Aviation history in Colchester
Colchester is home to many historic treasures and buildings to which this town should be proud to own and care for. These include the country’s largest Victorian water tower, Largest Norman castle keep and a Roman Circus, one of the most significant finds of them all. With all that Colchester has to offer there is one modern treasure which many people will be surprised to learn is also located within the town, although not accessible to the public.
Standing inside the entrance to Merville Barracks is a piece of aviation history, the last Dakota aircraft to have been in service with the R.A.F, still playing her part within the modern military after 70 years. The aircraft has featured in television documentaries, used as a backdrop for celebrity photographs, the Colchester Military Wives Choir and now welcomes all who pass into the barracks. With all that we know about this aircraft, she does hold one secret, which is that out of all the notable people she carried, one name stands out from the rest!
The aircraft itself is a Douglas C-47B-35-DK Mark IV, which was manufactured on 4th June 1945 in Oklahoma City in America and she was aircraft number 16670/33419 built by the Douglas Corporation. The number 35 is a block number denoting the model variation, whereas the letters DK denote Oklahoma City the location of manufacture. The aircraft was delivered to the USAAF on 6th June from the Douglas Aircraft plant and the following day delivered to the RAF in Montreal, Canada. At the time there was no great need for Dakotas in England and therefore she wasn’t delivered to RAF Kemble for operational service until 14th September 1945.
A further five months passed before KP208 was delivered to 24 squadron based at RAF Bassingbourn, Cambridgeshire on 31st January 1946. This was the VIP squadron, and whilst in service throughout her flying life she carried many important people including Field Marshall Jan Smuts, Aneurin Bevan (known as Nye Bevan), Lord Mountbatten and General Bernard Law Montgomery himself. During the war and the years after she spent her time mainly in storage whilst not in use, but it was in the 1960’s that she once again took to the skies.

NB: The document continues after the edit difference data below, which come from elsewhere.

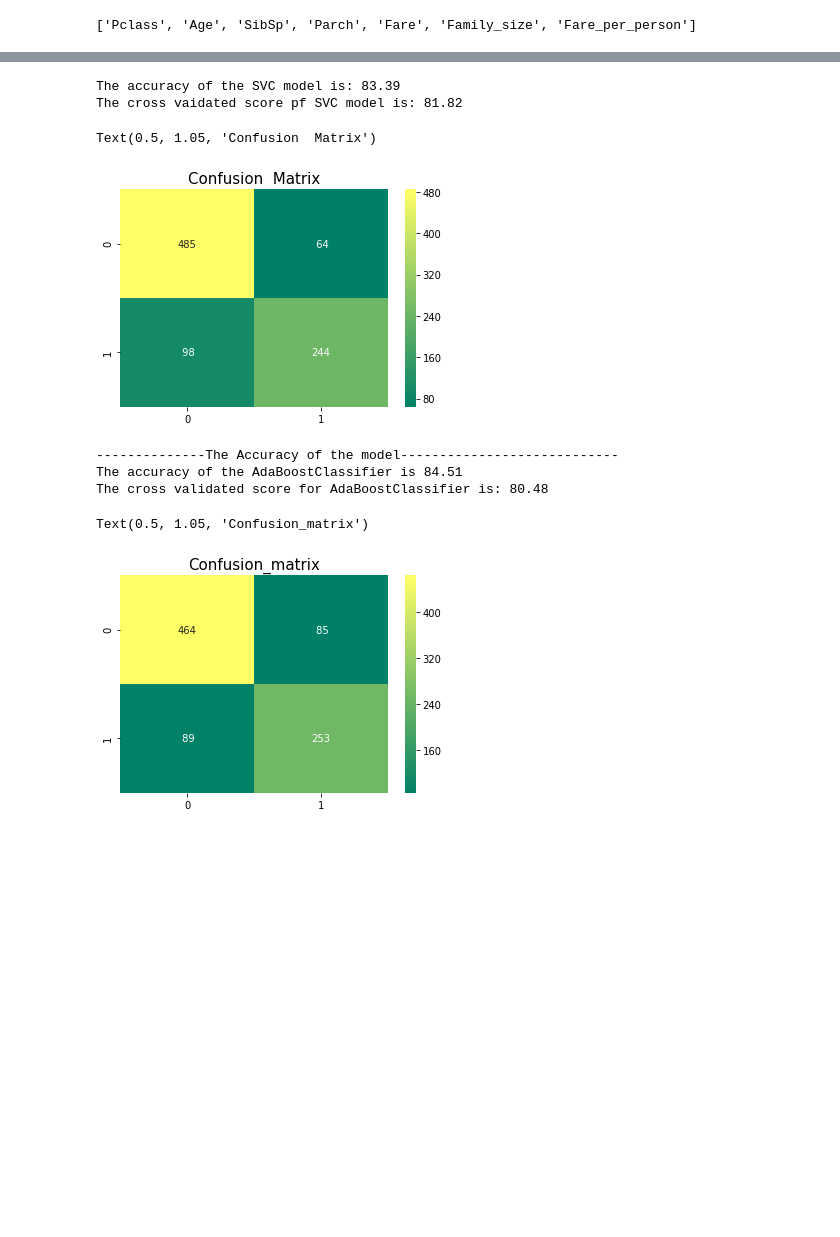
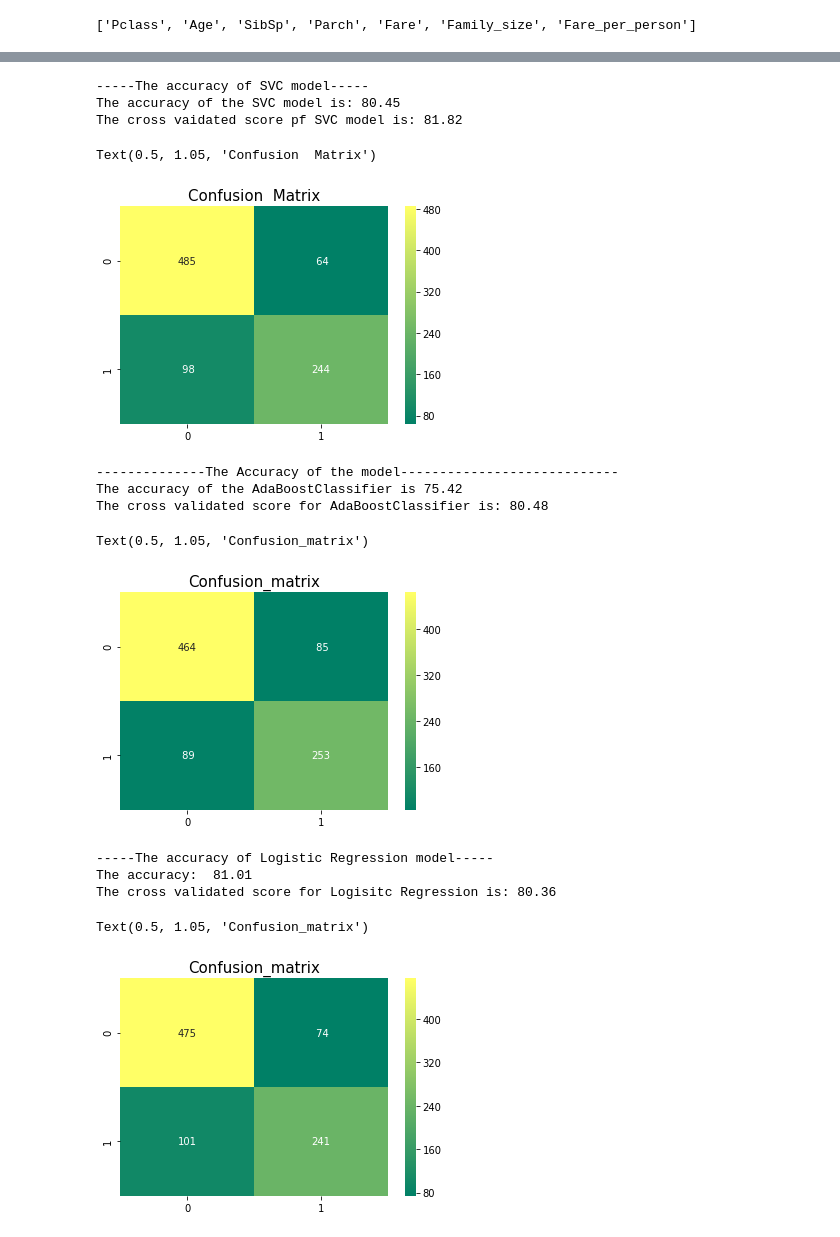
Before and after one commit to Rojanmhj2055/TitanicDataset, a Jupyter notebook: titanic.ipynb, the cells around one changed output, grey strips where cells are left out. Drawn from its saved outputs; the diff is of its cells as text; code cells hidden in the pictures; blank space fills up the shorter version.

Commit message:
added knn model , logistic model split trainnig set into X_train and X_test sets

```diff
--- a/titanic.ipynb
+++ b/titanic.ipynb
@@ -178,9 +180,12 @@ from sklearn.metrics import confusion_matrix
 dtc = DecisionTreeClassifier(criterion='gini',
                              min_samples_split=10,min_samples_leaf=1,
                              max_features='auto')
-dtc.fit(training_prepared,labels)
+dtc.fit(Xtrain_prepared,y_train)
+print("-----The accuracy of Decision Tree model----- ")
+predictions = dtc.predict(Xtest_prepared)
+print("The accurcay of the Decision Tree Classifier is:",round(accuracy_score(predictions,y_test)*100,2))
 result_decisionTree = cross_val_score(dtc,training_prepared,labels,scoring='accuracy',cv=10)
-print("The accuray of the Decision Tree Classifire is:", round(result_decisionTree.mean()*100,2))
+print("The cross validatedaccuray of the Decision Tree Classifire is:", round(result_decisionTree.mean()*100,2))
 pred = cross_val_predict(dtc,training_prepared,labels,cv=10)
 sns.heatmap(confusion_matrix(labels,pred),annot=True,fmt='3.0f',cmap="summer")
 plt.title('Confusion  Matrix',y=1.05,size=15)
@@ -195,9 +202,10 @@ rfc_model = RandomForestClassifier(criterion='gini', n_estimators=700,
                              min_samples_split=10,min_samples_leaf=1,
                              max_features='auto',oob_score=True,
                              random_state=1,n_jobs=-1)
-rfc_model.fit(training_prepared,labels)
-pred = rfc_model.predict(training_prepared)
-print("The accuracy of the Random FOrest is :",round(accuracy_score(labels,pred)*100,2))
+rfc_model.fit(Xtrain_prepared,y_train)
+prediction_tree = rfc_model.predict(Xtest_prepared)
+print("-----The accuracy of Random Forest  model----- ")
+print("The accuracy: ",round(accuracy_score(prediction_tree,y_test)*100,2))
 rfc_score = cross_val_score(rfc_model,training_prepared,labels,scoring="accuracy",cv=10)
 print("The cross validated score is:", round(rfc_score.mean()*100,2))
 pred = cross_val_predict(rfc_model,training_prepared,labels,cv=10)
@@ -211,26 +220,28 @@ Text(0.5, 1.05, 'Confusion  Matrix')
 # %%
 from sklearn.svm import SVC
 model_svc = SVC(kernel="rbf")
-model_svc.fit(training_prepared,labels)
-pred = model_svc.predict(training_prepared)
-print("The accuracy of the SVC model is:",round(accuracy_score(labels,pred)*100,2))
+model_svc.fit(Xtrain_prepared,y_train)
+prediction_svc = model_svc.predict(Xtest_prepared)
+print("-----The accuracy of SVC model----- ")
+print("The accuracy of the SVC model is:",round(accuracy_score(y_test,prediction_svc)*100,2))
 svc_score = cross_val_score(model_svc,training_prepared,labels,scoring="accuracy",cv=10)
 print("The cross vaidated score pf SVC model is:" ,round(svc_score.mean()*100,2))
 pred = cross_val_predict(model_svc,training_prepared,labels,cv=10)
 sns.heatmap(confusion_matrix(labels,pred),annot=True,fmt='3.0f',cmap="summer")
 plt.title('Confusion  Matrix',y=1.05,size=15)
 # %% [output]
-The accuracy of the SVC model is: 83.39
+-----The accuracy of SVC model-----
+The accuracy of the SVC model is: 80.45
 The cross vaidated score pf SVC model is: 81.82
 Text(0.5, 1.05, 'Confusion  Matrix')
 [figure]
 # %%
 from sklearn.ensemble import AdaBoostClassifier
 ada_model= AdaBoostClassifier()
-ada_model.fit(training_prepared,labels)
-prediction_adb=ada_model.predict(training_prepared)
+ada_model.fit(Xtrain_prepared,y_train)
+prediction_adb=ada_model.predict(Xtest_prepared)
 print('--------------The Accuracy of the model----------------------------')
-print('The accuracy of the AdaBoostClassifier is',round(accuracy_score(labels,prediction_adb)*100,2))
+print('The accuracy of the AdaBoostClassifier is',round(accuracy_score(y_test,prediction_adb)*100,2))
 # kfold = KFold(n_splits=10, random_state=22) # k=10, split the data into 10 equal parts
 result_adb=cross_val_score(ada_model,training_prepared,labels,cv=10,scoring='accuracy')
 print('The cross validated score for AdaBoostClassifier is:',round(result_adb.mean()*100,2))
@@ -239,7 +250,26 @@ sns.heatmap(confusion_matrix(labels,y_pred),annot=True,fmt='3.0f',cmap="summer")
 plt.title('Confusion_matrix', y=1.05, size=15)
 # %% [output]
 --------------The Accuracy of the model----------------------------
-The accuracy of the AdaBoostClassifier is 84.51
+The accuracy of the AdaBoostClassifier is 75.42
 The cross validated score for AdaBoostClassifier is: 80.48
 Text(0.5, 1.05, 'Confusion_matrix')
 [figure]
+# %%
+from sklearn.linear_model import LogisticRegression
+log_model = LogisticRegression()
+log_model.fit(Xtrain_prepared,y_train)
+print("-----The accuracy of Logistic Regression model----- ")
+pred_log = log_model.predict(Xtest_prepared)
+print("The accuracy: ", round(accuracy_score(pred_log,y_test)*100,2))
+
+result_log=cross_val_score(log_model,training_prepared,labels,cv=10,scoring='accuracy')
+print('The cross validated score for Logisitc Regression is:',round(result_log.mean()*100,2))
+y_pred = cross_val_predict(log_model,training_prepared,labels,cv=10)
+sns.heatmap(confusion_matrix(labels,y_pred),annot=True,fmt='3.0f',cmap="summer")
+plt.title('Confusion_matrix', y=1.05, size=15)
+# %% [output]
+-----The accuracy of Logistic Regression model-----
+The accuracy:  81.01
+The cross validated score for Logisitc Regression is: 80.36
+Text(0.5, 1.05, 'Confusion_matrix')
+[figure, added]
```
Also changed, not shown: parts of 14 cells of this notebook.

On 26th February 1962, KP208 was returned to RAF Northolt to be used by the Station Flight as a general communications aircraft and after two years the aircraft was refurbished again for VIP use. On 11th August 1964 she was transferred to the British High Commission in Safdar Jang, New Delhi to be used by the Air Attaché. Surprising she was even used for a short while by Hindustan Aeronautics Limited for transport duties during the merger of Hindustan Aircraft Limited and Aeronautics India Limited on 1st Oct 1964.
On 20th April 1967 KP208 had returned from India and arrived back at RAF Northolt to become the personal aircraft to the Commander in Chief, Allied Forces, Northern Europe who was General Sir Kenneth Darling who was based at Fornebu outside of Oslo, Norway. During this time the aircraft flew to many destinations around Europe, even flying up into the Arctic Circle. The General used this aircraft for just over four months until 31st August, often referring to her as “The Old Girl” in communications!
By September 1967, she was once again back in storage, only to fly for one more time. This was on the 18th May 1970, when she flew from RAF Kemble to RAF Odiham, before being transported by road to the Airborne Forces Museum in Aldershot, where she remained on display inside the gates.
The Museum in Aldershot closed back in 2008 and was transported to Colchester in January 2010 following a paint respray at North Weald. She was now painted in the colours of another aircraft, that of KG374 as a memorial to a D-Day veteran and his crew who were shot down during Operation ‘Market Garden’ at Arnhem in which the pilot, Flight Lieutenant David Lord, won a posthumous Victoria Cross for his actions that day.